Mediterranean diet polyphenols: Anthocyanins - implications for Health
A paper published in ‘Mini-Reviews in Medicinal Chemistry’ summarises the current knowledge on the health-enhancing component of an anthocyanins-rich diet.
The authors state that the Mediterranean diet (MD) is becoming a milestone for the prevention of chronic disease, such as cardiovascular diseases (CVDs), Alzheimer’s and Parkinson’s disease. Ancel Keys in the 1950s showed a low mortality rate, in particular for coronary heart disease, among people resident in Mediterranean area. The MD is characterised by the intake of high amount of vegetables, fruit and cereals and regular but moderate consumption of wine, fish and dairy products, while olive oil is the main source of culinary fat. Therefore, it is principally a plant-based diet rich in polyphenols, a heterogeneous category of compounds with different properties and bio availabilities. Among polyphenols, anthocyanins have been combined into the human food regime for centuries and have been utilised as traditional herbal remedies for their abilities to treat several conditions, as potent anti-oxidants, anti-diabetic and anti-carcinogenic compounds.

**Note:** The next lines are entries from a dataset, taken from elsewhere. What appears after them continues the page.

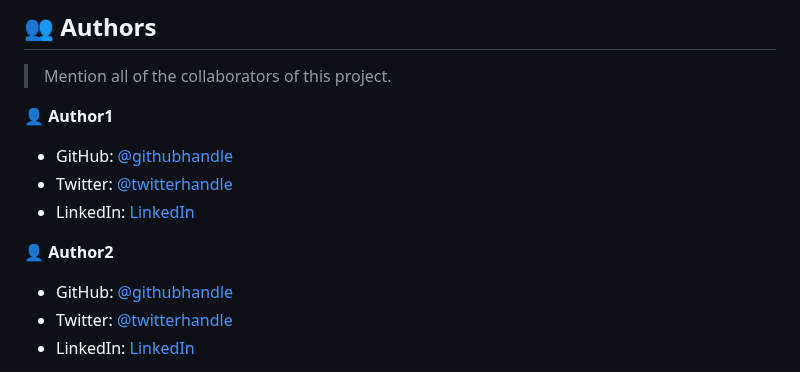
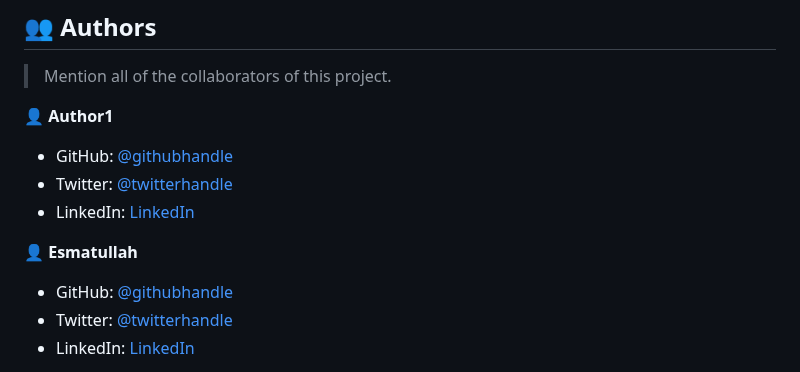
Before and after one commit to wolterbwambale/Awesome-Book, a Markdown page: README.md, the part around one of its changes. Rendered like a GitHub page.

Commit message:
Update the readme file
In authors section added an author

```diff
--- a/README.md
+++ b/README.md
@@ -213,5 +213,5 @@ Example:
 
-👤 **Author2**
+👤 **Esmatullah**
 
 - GitHub: [@githubhandle](https://github.com/githubhandle)
 - Twitter: [@twitterhandle](https://twitter.com/twitterhandle)
```
Also changed, not shown: other parts of README.md (+3 -3 lines).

Source: Martinotti S, Bonsignore G, Patrone M, Ranzato E. Mediterranean Diet Polyphenols: Anthocyanins and their Implications for Health. Mini Rev Med Chem. 2020 Dec 30.